I was stoked about starting college. My room was packed up 2 weeks before I left, I had created a Pinterest board full of decorating ideas, and my roommate and I had already been able to get to know each other pretty well. Come the start of school I was a social butterfly, going from room to room introducing myself, meeting new people, and making what I thought were going my lifelong friends. Classes start up and things became more difficult. I would spend a little time now and then getting work done, but my new friends always had something going on: a party, a gym session, a game night, you name it. I decided that I could prioritize my friends over school work and be able to slide by in my classes, but I was so wrong.
Come midterms I had Ds and Fs in all of my classes and I was freaking out to say the least. My parents had told me that if I did not get good grades, they were not going to waste money on schooling for me. The day after looking at my midterm grades I sat down and wrote out everything that I needed to do to get back on track.
Here is how I pulled my grades from Ds and Fs to As and Bs:
1. I talked to my professors: This was incredibly intimidating at first and I almost did not talk to any of them because I figured that they were not going to help me out. Turns out, professors can be really understanding especially during your first year of school. I admitted to messing up by prioritizing my social life and asked if I could make up assignments for partial credit, retake quizzes I did poorly on, and if there was extra credit I could do. The answer was not always yes, but where I did not get a yes, I received advice on what was needed from me for the rest of the year to pull the grades up, and that brings me to point 2.
2. I bought 15 planners: 15 may be an over exaggeration and definitely did not help me out at first (there were so many different places to write things), but it did help me learn how to organize myself better. I wrote down due dates for assignments, quizzes, and exams, but more importantly, I scheduled out my days. I wrote down what needed to be done that day and what I should work on in my free time. This kept me on track in my classes and helped me get better grades by making sure I had time to get my work done and study.
3. I let my friends know what was going on. I was afraid my new friends were going to be mad at me for not hanging out with them like I normally did, but they were surprisingly understanding. Throughout the whole rest of the semester they supported, helped, and motivated me to reach my goal of pulling my grades up. It was stressful and sometimes there were bad days, but I had my friends to lean on during those times and in the end, it brought us closer together. We passed the superficial barrier of parties and game nights and began opening up about actual issues going on in our lives.
4. I made more friends within my major: Making friends within your major is so important! I have since faced a lot of difficult material and having friends in my classes is another great study tool. When I am have trouble understanding a concept, there is usually someone who is able to explain it to me, and when someone else is struggling to understand certain material that I maybe am more familiar with, I help them out. It is a balance and a great way to potentially network yourself: these could be your future colleagues.

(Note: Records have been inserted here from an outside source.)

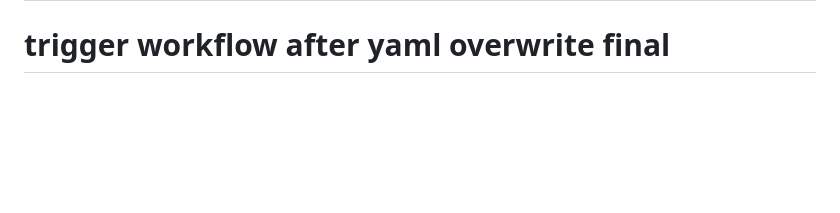
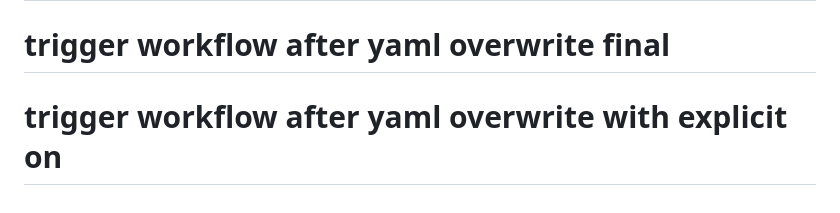
Before and after one commit to Valecel/siteValecel, a Markdown page: README.md, the part around the change. Rendered like a GitHub page; blank space fills up the shorter version.

```diff
--- a/README.md
+++ b/README.md
@@ -118,3 +118,4 @@ Os testes automatizados deste projeto são escritos em Robot Framework, uma ling
 # trigger workflow after full yaml overwrite
 # trigger workflow after yaml overwrite again
 # trigger workflow after yaml overwrite final
+# trigger workflow after yaml overwrite with explicit on
```
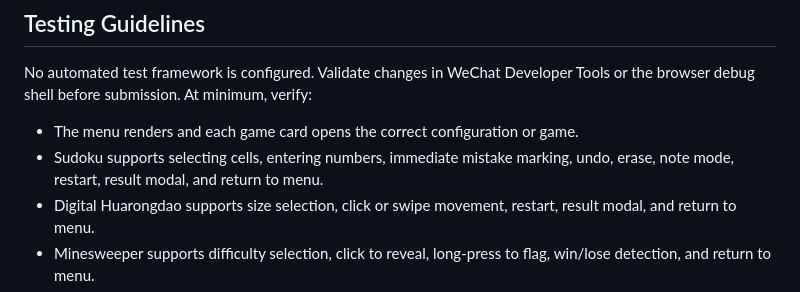
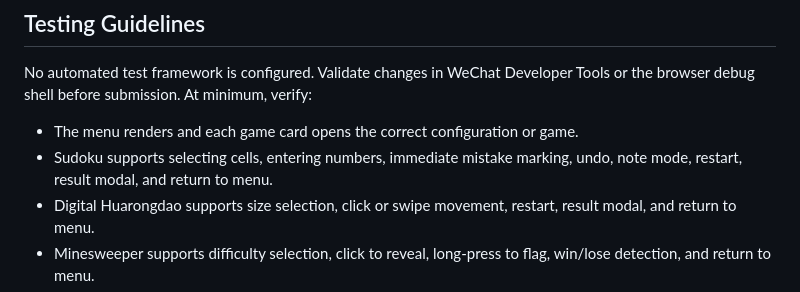
Before and after one commit to Kulahala/MixGame, a Markdown page: AGENTS.md, the part around the change. Drawn GitHub-style.

Commit message:
[Docs] 更新文档：移除擦除按钮描述、补充安全区偏移说明（Update docs: remove erase button ref, add safe area offset）

```diff
--- a/AGENTS.md
+++ b/AGENTS.md
@@ -44,7 +44,7 @@ Keep runtime paths stable and explicit. If future assets are added, keep them in
 No automated test framework is configured. Validate changes in WeChat Developer Tools or the browser debug shell before submission. At minimum, verify:
 
 - The menu renders and each game card opens the correct configuration or game.
-- Sudoku supports selecting cells, entering numbers, immediate mistake marking, undo, erase, note mode, restart, result modal, and return to menu.
+- Sudoku supports selecting cells, entering numbers, immediate mistake marking, undo, note mode, restart, result modal, and return to menu.
 - Digital Huarongdao supports size selection, click or swipe movement, restart, result modal, and return to menu.
 - Minesweeper supports difficulty selection, click to reveal, long-press to flag, win/lose detection, and return to menu.
 - 2048 supports target selection, swipe to merge tiles, win detection, and return to menu.
```
Also changed, not shown: ARCHITECTURE.md (+1 -1 lines), README.md (+1 -1 lines).
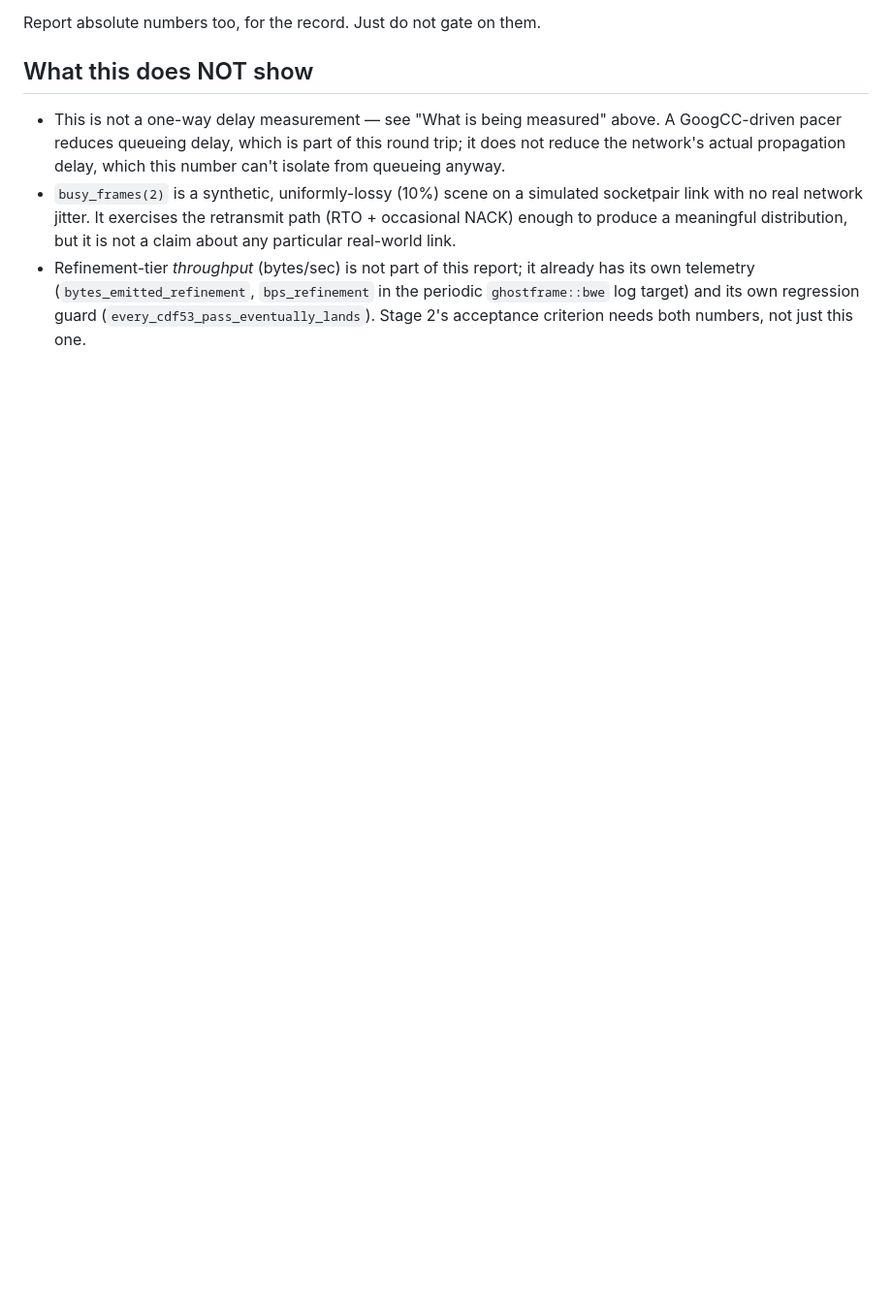
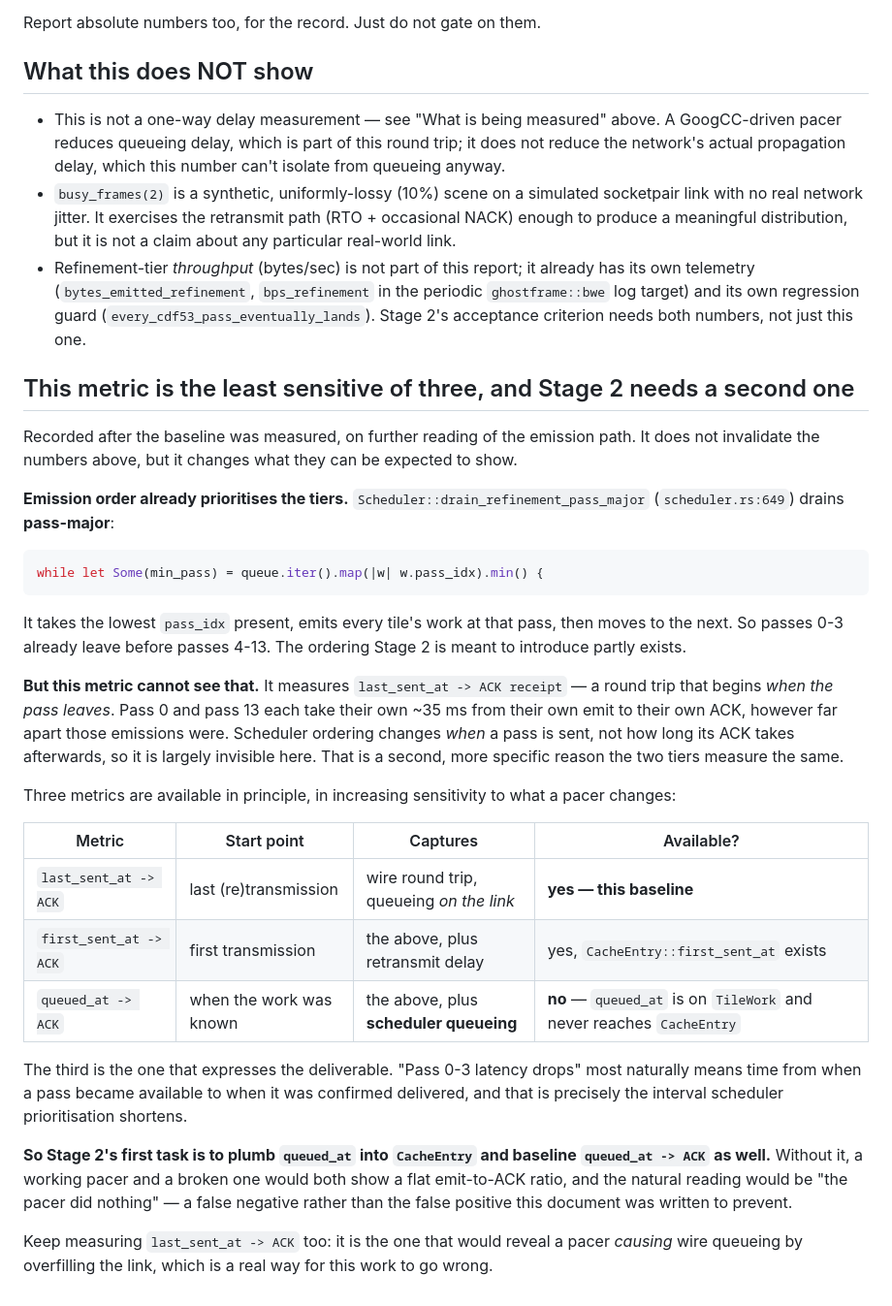
Before and after one commit to mountain-reverie/ghostframe, a Markdown page: docs/specs/bwe-tier-latency-baseline.md, the part around the change. Shown at 97% size. Drawn GitHub-style; blank space fills up the shorter version.

Commit message:
docs: emit->ACK cannot see the ordering Stage 2 changes
drain_refinement_pass_major already drains pass-major, so passes 0-3
already leave before 4-13. But this baseline measures last_sent_at ->
ACK, a round trip starting when the pass leaves — scheduler ordering
changes when a pass is sent, not how long its ACK takes after, so the
metric is largely blind to it.

queued_at -> ACK is the interval the deliverable describes, and
queued_at lives on TileWork and never reaches CacheEntry. Plumbing it is
Stage 2's first task; without it a working pacer and a broken one both
show a flat ratio and read as 'the pacer did nothing'.

Keep emit->ACK as well — it is what would catch a pacer overfilling the
link.

Co-Authored-By: Claude Opus 5 (1M context) <noreply@anthropic.com>
Claude-Session: https://claude.ai/code/session_01Xf6b1BvvAorBLN82WrJroq

````diff
--- a/docs/specs/bwe-tier-latency-baseline.md
+++ b/docs/specs/bwe-tier-latency-baseline.md
@@ -222,3 +222,52 @@ Report absolute numbers too, for the record. Just do not gate on them.
   `bps_refinement` in the periodic `ghostframe::bwe` log target) and its
   own regression guard (`every_cdf53_pass_eventually_lands`). Stage 2's
   acceptance criterion needs both numbers, not just this one.
+
+## This metric is the least sensitive of three, and Stage 2 needs a second one
+
+Recorded after the baseline was measured, on further reading of the emission
+path. It does not invalidate the numbers above, but it changes what they can
+be expected to show.
+
+**Emission order already prioritises the tiers.**
+`Scheduler::drain_refinement_pass_major` (`scheduler.rs:649`) drains
+**pass-major**:
+
+```rust
+while let Some(min_pass) = queue.iter().map(|w| w.pass_idx).min() {
+```
+
+It takes the lowest `pass_idx` present, emits every tile's work at that pass,
+then moves to the next. So passes 0-3 already leave before passes 4-13. The
+ordering Stage 2 is meant to introduce partly exists.
+
+**But this metric cannot see that.** It measures `last_sent_at -> ACK
+receipt` — a round trip that begins *when the pass leaves*. Pass 0 and pass
+13 each take their own ~35 ms from their own emit to their own ACK, however
+far apart those emissions were. Scheduler ordering changes *when* a pass is
+sent, not how long its ACK takes afterwards, so it is largely invisible here.
+That is a second, more specific reason the two tiers measure the same.
+
+Three metrics are available in principle, in increasing sensitivity to what a
+pacer changes:
+
+| Metric | Start point | Captures | Available? |
+|---|---|---|---|
+| `last_sent_at -> ACK` | last (re)transmission | wire round trip, queueing *on the link* | **yes — this baseline** |
+| `first_sent_at -> ACK` | first transmission | the above, plus retransmit delay | yes, `CacheEntry::first_sent_at` exists |
+| `queued_at -> ACK` | when the work was known | the above, plus **scheduler queueing** | **no** — `queued_at` is on `TileWork` and never reaches `CacheEntry` |
+
+The third is the one that expresses the deliverable. "Pass 0-3 latency drops"
+most naturally means time from when a pass became available to when it was
+confirmed delivered, and that is precisely the interval scheduler
+prioritisation shortens.
+
+**So Stage 2's first task is to plumb `queued_at` into `CacheEntry` and
+baseline `queued_at -> ACK` as well.** Without it, a working pacer and a
+broken one would both show a flat emit-to-ACK ratio, and the natural reading
+would be "the pacer did nothing" — a false negative rather than the false
+positive this document was written to prevent.
+
+Keep measuring `last_sent_at -> ACK` too: it is the one that would reveal a
+pacer *causing* wire queueing by overfilling the link, which is a real way
+for this work to go wrong.
````
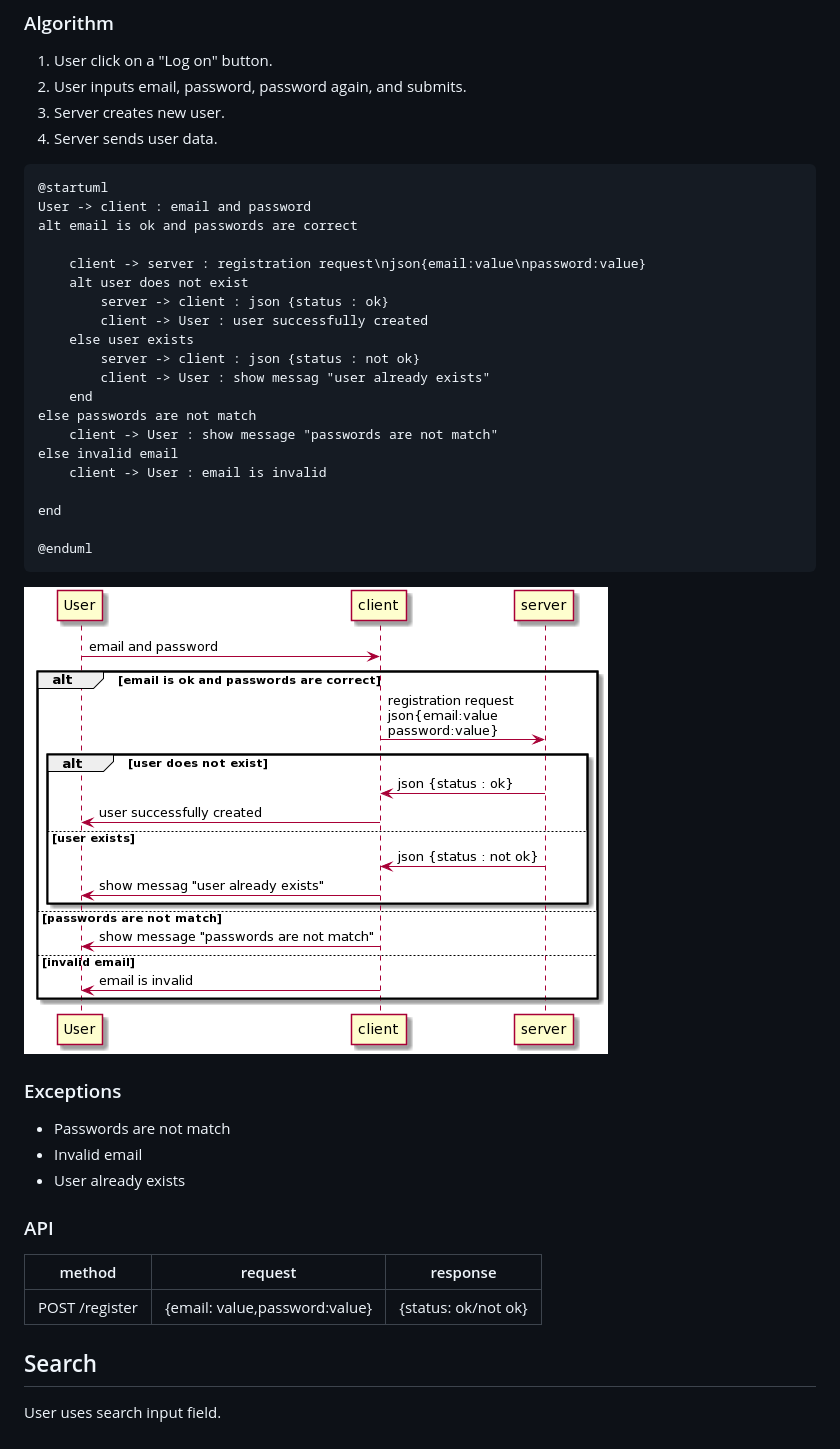
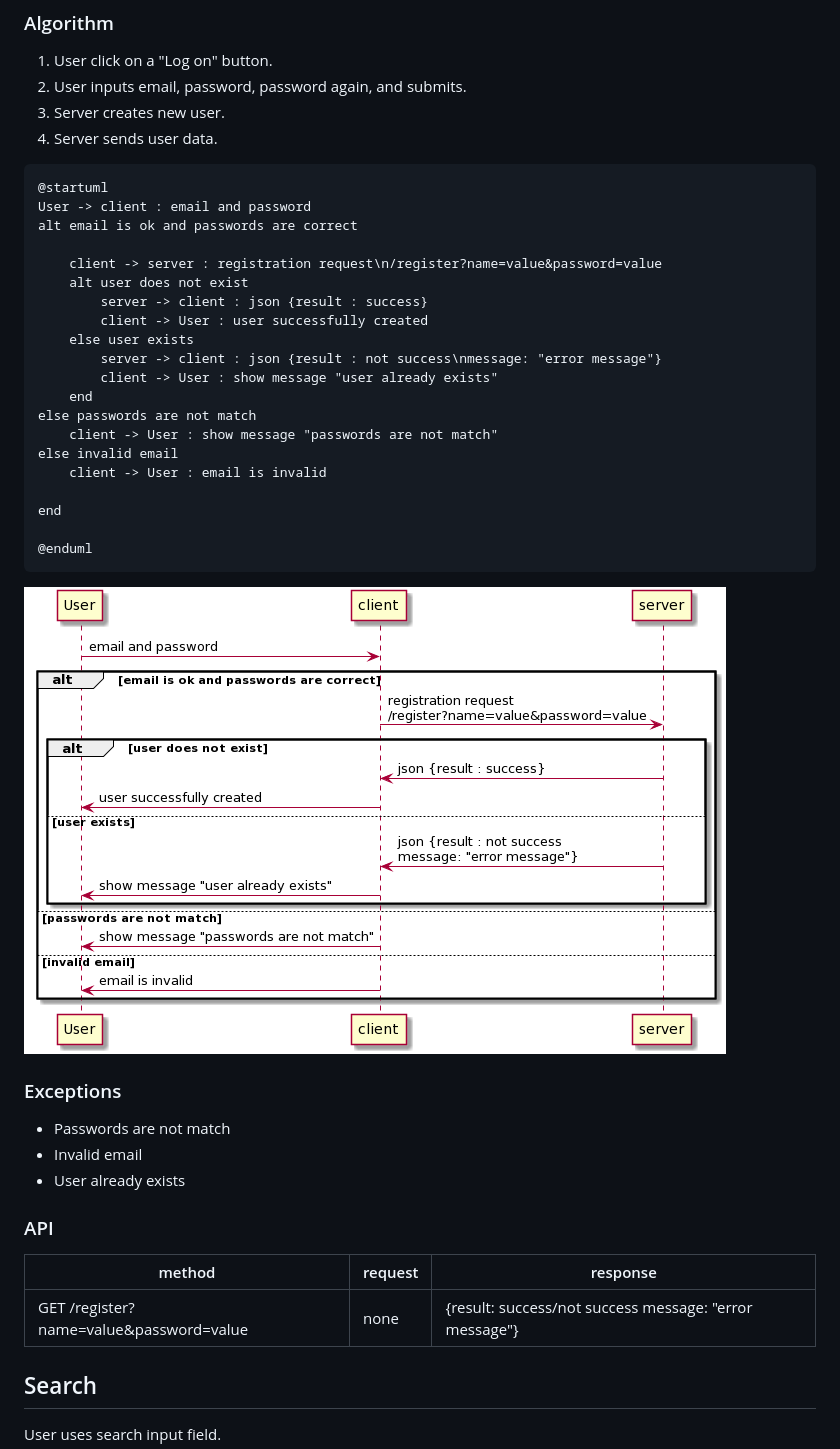
Before and after one commit to MAXSSYPE/IPZ-2, a Markdown page: doc/useCases.md, the part around the change printed below. GitHub-like rendering; pictures changed too: doc/images/logOn.png.

```diff
--- a/doc/useCases.md
+++ b/doc/useCases.md
@@ -57,13 +57,13 @@ Unauthorised user makes an attempt to make an account
 User -> client : email and password
 alt email is ok and passwords are correct
 
-    client -> server : registration request\njson{email:value\npassword:value}
+    client -> server : registration request\n/register?name=value&password=value
     alt user does not exist
-        server -> client : json {status : ok}
+        server -> client : json {result : success}
         client -> User : user successfully created
     else user exists
-        server -> client : json {status : not ok}
-        client -> User : show messag "user already exists"
+        server -> client : json {result : not success\nmessage: "error message"}
+        client -> User : show message "user already exists"
     end
 else passwords are not match
     client -> User : show message "passwords are not match"
@@ -85,7 +85,7 @@ end
 ### API
 method | request | response
 --- | --- | --- |
-POST /register | {email: value,password:value} | {status: ok/not ok}
+GET /register?name=value&password=value | none | {result: success/not success message: "error message"}
 
 
 ## Search
```
Also changed, not shown: other parts of doc/useCases.md (+4 -4 lines), doc/images/logIn.png, 3 other files.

5. I learned to say “no”: Yes, my friends were supportive of me working to get better grades, there were times where they were persistent on hanging out and doing other things. I was never the best at telling people “no”, but at this point it was a necessity. I tried to be as kind as I could while telling my friends that I was busy at that moment because I needed to focus on my classes. This also goes for other distractions such as social media, Netflix, and text messaging. Learning to shut everything off and close my door was one of the biggest challenges, but when I started putting time and effort into my work there were immediate (positive) changes in my grades.
6. I did not solely focus on school. While school was my top priority, I still made time for friends and self care. Spending all of my time just working would have driven me crazy, so I was sure to go for walks, head to the gym, and occasionally go out on the weekends. College should not be a stressful time and it will become so without proper care for all aspects of wellness: social, mental, physical, emotional, environmental, and financial. Taking the time to care for myself made the working aspect less stressful and I was able to tackle new assignments and material with a fresh set of eyes and a relaxed mind.
With these 6 practices, I was able to pull all of my grades up by finals all while still making time for my friends and having fun. College is a time of personal growth and can be challenging, but if you work hard and manage your time well, it can be an amazing experience!